* [Work required]
When the string "index" is part of a line below, that line should be copied.
================
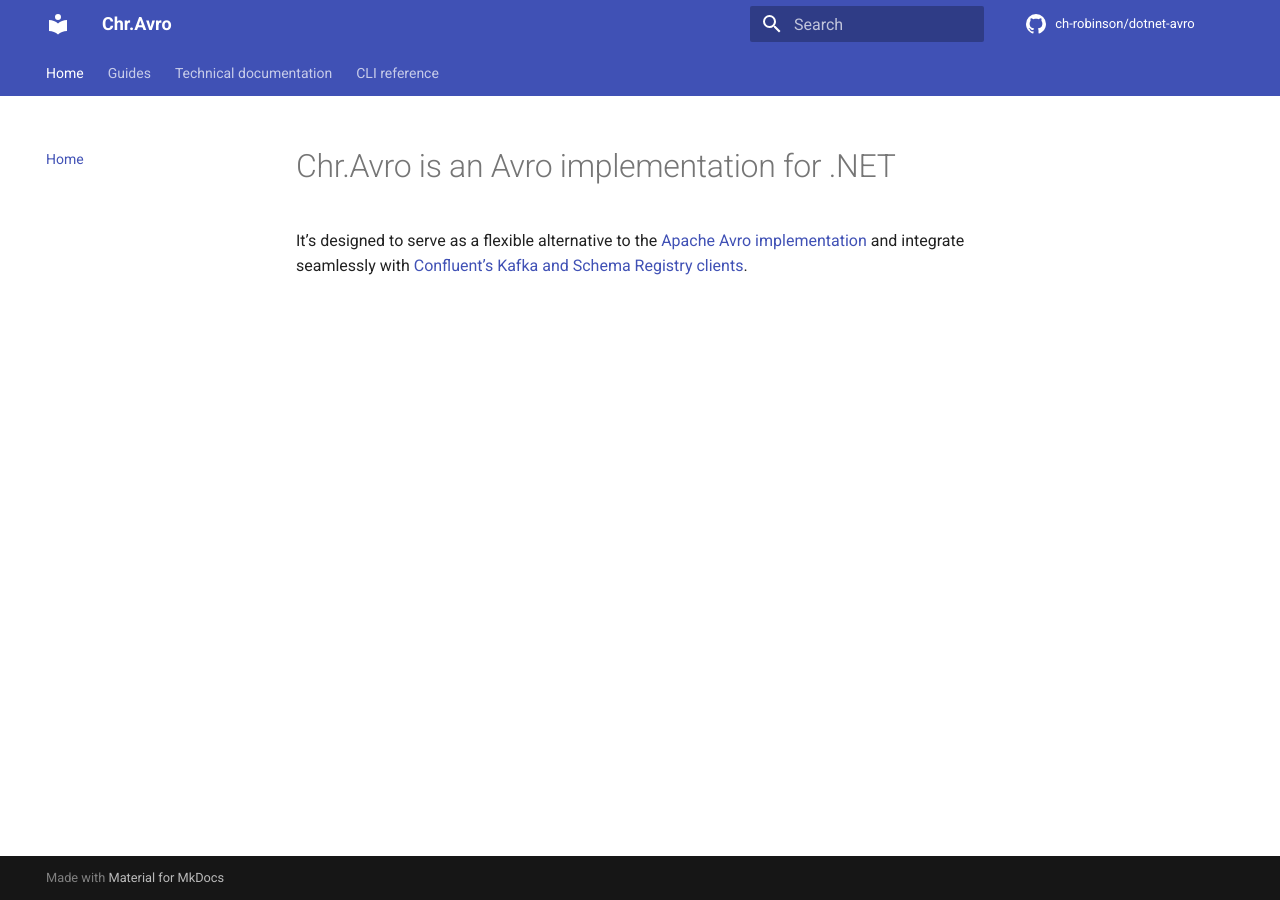
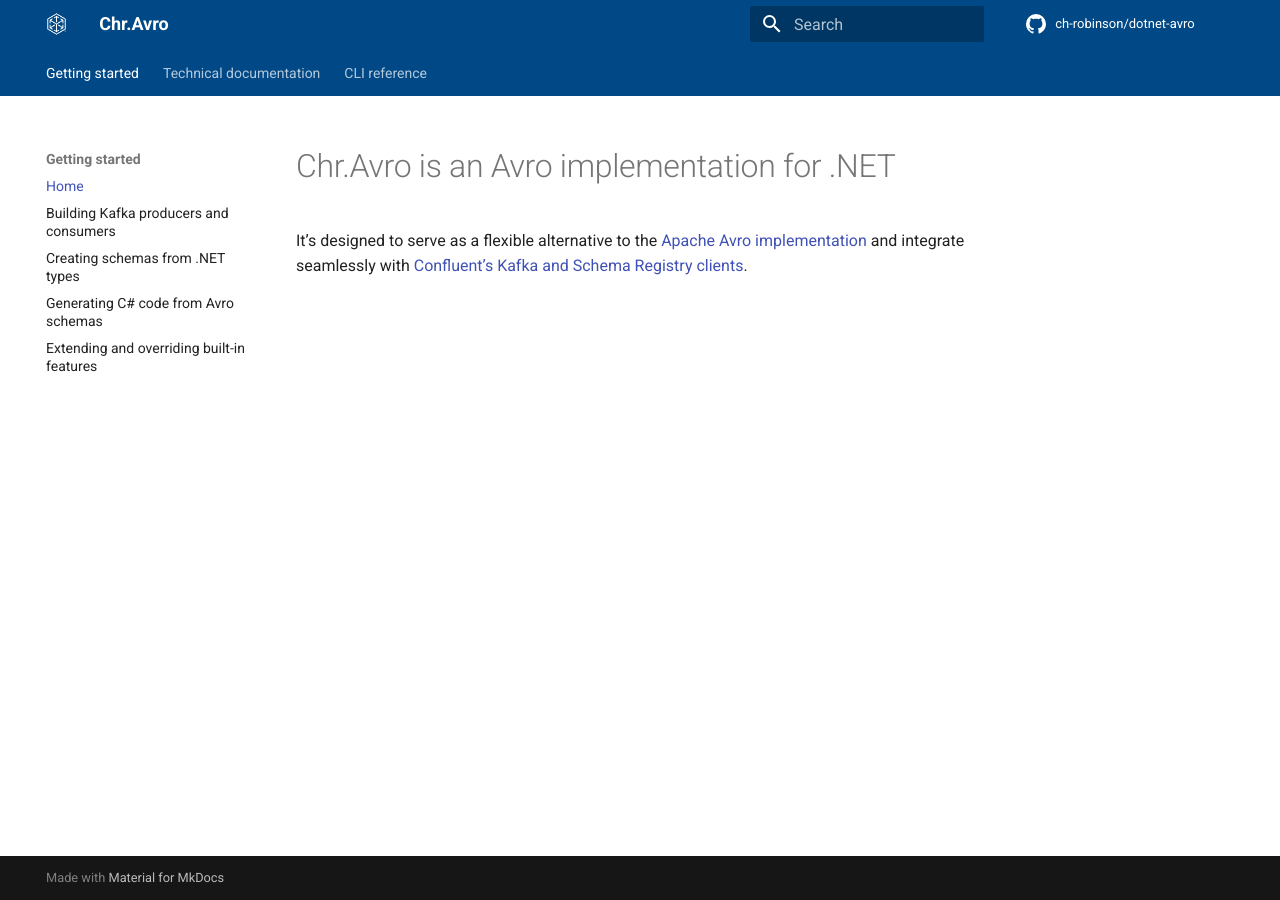
Before and after one commit to ch-robinson/dotnet-avro, an MkDocs documentation site: the page built from docs/index.md, in a window 1280 px wide. Built offline with MkDocs 1.6.1 and Material for MkDocs 9.7.7, drawn with Linux system fonts in a browser that asks for light colours; comment, search, counter and statistics services are not loaded.

Commit message:
Customize branding

```diff
--- /dev/null
+++ b/docs/stylesheets/chr.css
@@ -0,0 +1,5 @@
+[data-md-color-scheme="chr"] {
+  --md-primary-fg-color: #004986;
+  --md-primary-fg-color--light: #00a3e0;
+  --md-primary-fg-color--dark: #003057;
+}
--- a/mkdocs.yml
+++ b/mkdocs.yml
@@ -1,8 +1,8 @@
 site_name: Chr.Avro
 
 nav:
-  - Home: index.md
-  - Guides:
+  - Getting started:
+      - Home: index.md
       - Building Kafka producers and consumers: guides/kafka.md
       - Creating schemas from .NET types: guides/cli-create.md
       - Generating C# code from Avro schemas: guides/cli-generate.md
@@ -34,3 +34,9 @@ theme:
     - navigation.tabs
   icon:
     repo: material/github
+  logo: logo.png
+  palette:
+    scheme: chr
+
+extra_css:
+  - stylesheets/chr.css
```
Also changed, not shown: docs/logo.png (added).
================
* [Answer section]
Before and after one commit to ch-robinson/dotnet-avro, an MkDocs documentation site: the page built from docs/index.md, in a window 1280 px wide. Built offline with MkDocs 1.6.1 and Material for MkDocs 9.7.7, drawn with Linux system fonts in a browser that asks for light colours; comment, search, counter and statistics services are not loaded.
-  - Home: index.md
+      - Home: index.md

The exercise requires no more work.